◆ Stored data ◆
╔══
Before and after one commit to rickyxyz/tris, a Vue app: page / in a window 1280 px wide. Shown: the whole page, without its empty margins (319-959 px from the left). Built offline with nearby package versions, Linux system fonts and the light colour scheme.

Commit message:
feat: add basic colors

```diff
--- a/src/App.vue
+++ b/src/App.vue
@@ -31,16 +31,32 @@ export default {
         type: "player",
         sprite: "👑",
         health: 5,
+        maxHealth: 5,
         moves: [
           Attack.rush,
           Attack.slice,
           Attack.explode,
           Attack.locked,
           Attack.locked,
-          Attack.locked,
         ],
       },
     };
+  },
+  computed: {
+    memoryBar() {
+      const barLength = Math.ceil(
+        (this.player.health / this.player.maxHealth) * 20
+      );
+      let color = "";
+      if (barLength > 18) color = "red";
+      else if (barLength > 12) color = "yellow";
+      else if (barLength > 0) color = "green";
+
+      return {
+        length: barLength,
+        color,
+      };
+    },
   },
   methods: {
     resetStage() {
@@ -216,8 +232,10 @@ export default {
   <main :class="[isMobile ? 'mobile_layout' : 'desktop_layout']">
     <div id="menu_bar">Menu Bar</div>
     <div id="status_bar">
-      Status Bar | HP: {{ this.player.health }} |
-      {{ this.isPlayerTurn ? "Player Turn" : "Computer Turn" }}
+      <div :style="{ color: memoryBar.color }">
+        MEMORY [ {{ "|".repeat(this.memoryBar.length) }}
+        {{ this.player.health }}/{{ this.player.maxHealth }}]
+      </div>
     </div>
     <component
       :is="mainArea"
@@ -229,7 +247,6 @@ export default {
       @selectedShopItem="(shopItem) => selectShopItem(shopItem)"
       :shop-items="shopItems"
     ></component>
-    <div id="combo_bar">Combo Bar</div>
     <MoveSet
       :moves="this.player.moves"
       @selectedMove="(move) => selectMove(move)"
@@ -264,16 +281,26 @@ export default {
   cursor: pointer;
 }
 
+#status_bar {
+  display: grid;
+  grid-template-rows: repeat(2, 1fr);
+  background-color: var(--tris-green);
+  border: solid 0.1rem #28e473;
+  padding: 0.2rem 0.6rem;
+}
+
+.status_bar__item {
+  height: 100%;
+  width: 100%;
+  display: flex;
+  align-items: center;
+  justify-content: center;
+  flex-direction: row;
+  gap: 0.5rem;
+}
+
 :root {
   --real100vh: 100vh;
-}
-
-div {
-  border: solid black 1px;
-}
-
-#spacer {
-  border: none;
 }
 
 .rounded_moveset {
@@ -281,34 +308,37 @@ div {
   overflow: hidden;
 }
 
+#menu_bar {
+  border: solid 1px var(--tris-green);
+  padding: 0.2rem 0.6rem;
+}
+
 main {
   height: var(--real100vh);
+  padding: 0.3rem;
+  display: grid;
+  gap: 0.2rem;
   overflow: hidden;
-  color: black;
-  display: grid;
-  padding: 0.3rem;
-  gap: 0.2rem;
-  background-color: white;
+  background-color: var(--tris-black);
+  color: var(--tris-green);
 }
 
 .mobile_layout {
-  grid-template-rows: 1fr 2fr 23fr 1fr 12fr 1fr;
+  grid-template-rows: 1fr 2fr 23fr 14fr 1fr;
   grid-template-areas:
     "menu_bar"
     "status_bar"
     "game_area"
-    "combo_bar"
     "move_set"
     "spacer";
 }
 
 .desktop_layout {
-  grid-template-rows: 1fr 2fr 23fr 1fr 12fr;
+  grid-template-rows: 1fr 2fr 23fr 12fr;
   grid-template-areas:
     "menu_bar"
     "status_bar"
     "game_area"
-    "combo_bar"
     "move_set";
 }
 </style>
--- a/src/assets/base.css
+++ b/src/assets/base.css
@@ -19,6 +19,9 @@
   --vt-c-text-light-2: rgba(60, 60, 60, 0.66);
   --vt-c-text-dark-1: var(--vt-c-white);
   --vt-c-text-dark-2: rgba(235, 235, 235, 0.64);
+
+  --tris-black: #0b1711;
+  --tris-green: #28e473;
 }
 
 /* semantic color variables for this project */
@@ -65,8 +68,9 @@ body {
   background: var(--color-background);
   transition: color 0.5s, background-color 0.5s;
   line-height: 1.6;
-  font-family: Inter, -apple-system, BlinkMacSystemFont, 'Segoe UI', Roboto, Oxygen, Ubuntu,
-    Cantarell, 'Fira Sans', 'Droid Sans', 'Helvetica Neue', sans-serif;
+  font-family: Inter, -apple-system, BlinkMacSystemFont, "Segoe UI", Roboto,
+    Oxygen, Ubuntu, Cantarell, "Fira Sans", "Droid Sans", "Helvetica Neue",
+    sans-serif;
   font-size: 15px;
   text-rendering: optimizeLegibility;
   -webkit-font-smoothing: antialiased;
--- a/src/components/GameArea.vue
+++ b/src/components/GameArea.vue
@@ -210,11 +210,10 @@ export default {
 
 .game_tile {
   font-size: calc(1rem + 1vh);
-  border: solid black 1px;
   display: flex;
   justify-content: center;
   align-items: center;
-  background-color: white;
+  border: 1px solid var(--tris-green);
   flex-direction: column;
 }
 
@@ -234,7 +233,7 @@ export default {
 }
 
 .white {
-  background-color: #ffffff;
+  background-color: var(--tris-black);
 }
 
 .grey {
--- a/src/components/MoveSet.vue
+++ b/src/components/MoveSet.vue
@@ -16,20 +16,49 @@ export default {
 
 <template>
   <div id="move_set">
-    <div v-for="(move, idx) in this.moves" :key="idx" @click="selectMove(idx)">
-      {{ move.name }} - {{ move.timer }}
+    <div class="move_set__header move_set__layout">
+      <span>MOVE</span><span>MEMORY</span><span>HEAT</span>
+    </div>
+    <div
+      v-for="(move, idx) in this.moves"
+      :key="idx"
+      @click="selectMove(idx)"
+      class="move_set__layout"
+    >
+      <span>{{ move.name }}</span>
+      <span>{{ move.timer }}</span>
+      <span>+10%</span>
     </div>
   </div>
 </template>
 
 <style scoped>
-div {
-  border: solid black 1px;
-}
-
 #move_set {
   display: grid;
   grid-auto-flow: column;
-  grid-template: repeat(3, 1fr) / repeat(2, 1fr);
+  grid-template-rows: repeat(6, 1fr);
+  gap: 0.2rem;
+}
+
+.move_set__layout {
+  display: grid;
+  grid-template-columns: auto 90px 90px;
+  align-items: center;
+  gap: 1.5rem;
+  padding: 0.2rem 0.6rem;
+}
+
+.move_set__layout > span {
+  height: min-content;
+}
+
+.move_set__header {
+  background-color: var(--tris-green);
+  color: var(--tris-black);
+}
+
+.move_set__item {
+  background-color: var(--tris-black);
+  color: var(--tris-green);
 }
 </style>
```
╚══
◆ Exercise aim ◆
All of the data above must be retyped exactly.

◆ Your solution ◆
Before and after one commit to rickyxyz/tris, a Vue app: page / in a window 1280 px wide. Shown: the whole page, without its empty margins (319-959 px from the left). Built offline with nearby package versions, Linux system fonts and the light colour scheme.

Commit message:
feat: add basic colors

```diff
--- a/src/App.vue
+++ b/src/App.vue
@@ -31,16 +31,32 @@ export default {
         type: "player",
         sprite: "👑",
         health: 5,
+        maxHealth: 5,
         moves: [
           Attack.rush,
           Attack.slice,
           Attack.explode,
           Attack.locked,
           Attack.locked,
-          Attack.locked,
         ],
       },
     };
+  },
+  computed: {
+    memoryBar() {
+      const barLength = Math.ceil(
+        (this.player.health / this.player.maxHealth) * 20
+      );
+      let color = "";
+      if (barLength > 18) color = "red";
+      else if (barLength > 12) color = "yellow";
+      else if (barLength > 0) color = "green";
+
+      return {
+        length: barLength,
+        color,
+      };
+    },
   },
   methods: {
     resetStage() {
@@ -216,8 +232,10 @@ export default {
   <main :class="[isMobile ? 'mobile_layout' : 'desktop_layout']">
     <div id="menu_bar">Menu Bar</div>
     <div id="status_bar">
-      Status Bar | HP: {{ this.player.health }} |
-      {{ this.isPlayerTurn ? "Player Turn" : "Computer Turn" }}
+      <div :style="{ color: memoryBar.color }">
+        MEMORY [ {{ "|".repeat(this.memoryBar.length) }}
+        {{ this.player.health }}/{{ this.player.maxHealth }}]
+      </div>
     </div>
     <component
       :is="mainArea"
@@ -229,7 +247,6 @@ export default {
       @selectedShopItem="(shopItem) => selectShopItem(shopItem)"
       :shop-items="shopItems"
     ></component>
-    <div id="combo_bar">Combo Bar</div>
     <MoveSet
       :moves="this.player.moves"
       @selectedMove="(move) => selectMove(move)"
@@ -264,16 +281,26 @@ export default {
   cursor: pointer;
 }
 
+#status_bar {
+  display: grid;
+  grid-template-rows: repeat(2, 1fr);
+  background-color: var(--tris-green);
+  border: solid 0.1rem #28e473;
+  padding: 0.2rem 0.6rem;
+}
+
+.status_bar__item {
+  height: 100%;
+  width: 100%;
+  display: flex;
+  align-items: center;
+  justify-content: center;
+  flex-direction: row;
+  gap: 0.5rem;
+}
+
 :root {
   --real100vh: 100vh;
-}
-
-div {
-  border: solid black 1px;
-}
-
-#spacer {
-  border: none;
 }
 
 .rounded_moveset {
@@ -281,34 +308,37 @@ div {
   overflow: hidden;
 }
 
+#menu_bar {
+  border: solid 1px var(--tris-green);
+  padding: 0.2rem 0.6rem;
+}
+
 main {
   height: var(--real100vh);
+  padding: 0.3rem;
+  display: grid;
+  gap: 0.2rem;
   overflow: hidden;
-  color: black;
-  display: grid;
-  padding: 0.3rem;
-  gap: 0.2rem;
-  background-color: white;
+  background-color: var(--tris-black);
+  color: var(--tris-green);
 }
 
 .mobile_layout {
-  grid-template-rows: 1fr 2fr 23fr 1fr 12fr 1fr;
+  grid-template-rows: 1fr 2fr 23fr 14fr 1fr;
   grid-template-areas:
     "menu_bar"
     "status_bar"
     "game_area"
-    "combo_bar"
     "move_set"
     "spacer";
 }
 
 .desktop_layout {
-  grid-template-rows: 1fr 2fr 23fr 1fr 12fr;
+  grid-template-rows: 1fr 2fr 23fr 12fr;
   grid-template-areas:
     "menu_bar"
     "status_bar"
     "game_area"
-    "combo_bar"
     "move_set";
 }
 </style>
--- a/src/assets/base.css
+++ b/src/assets/base.css
@@ -19,6 +19,9 @@
   --vt-c-text-light-2: rgba(60, 60, 60, 0.66);
   --vt-c-text-dark-1: var(--vt-c-white);
   --vt-c-text-dark-2: rgba(235, 235, 235, 0.64);
+
+  --tris-black: #0b1711;
+  --tris-green: #28e473;
 }
 
 /* semantic color variables for this project */
@@ -65,8 +68,9 @@ body {
   background: var(--color-background);
   transition: color 0.5s, background-color 0.5s;
   line-height: 1.6;
-  font-family: Inter, -apple-system, BlinkMacSystemFont, 'Segoe UI', Roboto, Oxygen, Ubuntu,
-    Cantarell, 'Fira Sans', 'Droid Sans', 'Helvetica Neue', sans-serif;
+  font-family: Inter, -apple-system, BlinkMacSystemFont, "Segoe UI", Roboto,
+    Oxygen, Ubuntu, Cantarell, "Fira Sans", "Droid Sans", "Helvetica Neue",
+    sans-serif;
   font-size: 15px;
   text-rendering: optimizeLegibility;
   -webkit-font-smoothing: antialiased;
--- a/src/components/GameArea.vue
+++ b/src/components/GameArea.vue
@@ -210,11 +210,10 @@ export default {
 
 .game_tile {
   font-size: calc(1rem + 1vh);
-  border: solid black 1px;
   display: flex;
   justify-content: center;
   align-items: center;
-  background-color: white;
+  border: 1px solid var(--tris-green);
   flex-direction: column;
 }
 
@@ -234,7 +233,7 @@ export default {
 }
 
 .white {
-  background-color: #ffffff;
+  background-color: var(--tris-black);
 }
 
 .grey {
--- a/src/components/MoveSet.vue
+++ b/src/components/MoveSet.vue
@@ -16,20 +16,49 @@ export default {
 
 <template>
   <div id="move_set">
-    <div v-for="(move, idx) in this.moves" :key="idx" @click="selectMove(idx)">
-      {{ move.name }} - {{ move.timer }}
+    <div class="move_set__header move_set__layout">
+      <span>MOVE</span><span>MEMORY</span><span>HEAT</span>
+    </div>
+    <div
+      v-for="(move, idx) in this.moves"
+      :key="idx"
+      @click="selectMove(idx)"
+      class="move_set__layout"
+    >
+      <span>{{ move.name }}</span>
+      <span>{{ move.timer }}</span>
+      <span>+10%</span>
     </div>
   </div>
 </template>
 
 <style scoped>
-div {
-  border: solid black 1px;
-}
-
 #move_set {
   display: grid;
   grid-auto-flow: column;
-  grid-template: repeat(3, 1fr) / repeat(2, 1fr);
+  grid-template-rows: repeat(6, 1fr);
+  gap: 0.2rem;
+}
+
+.move_set__layout {
+  display: grid;
+  grid-template-columns: auto 90px 90px;
+  align-items: center;
+  gap: 1.5rem;
+  padding: 0.2rem 0.6rem;
+}
+
+.move_set__layout > span {
+  height: min-content;
+}
+
+.move_set__header {
+  background-color: var(--tris-green);
+  color: var(--tris-black);
+}
+
+.move_set__item {
+  background-color: var(--tris-black);
+  color: var(--tris-green);
 }
 </style>
```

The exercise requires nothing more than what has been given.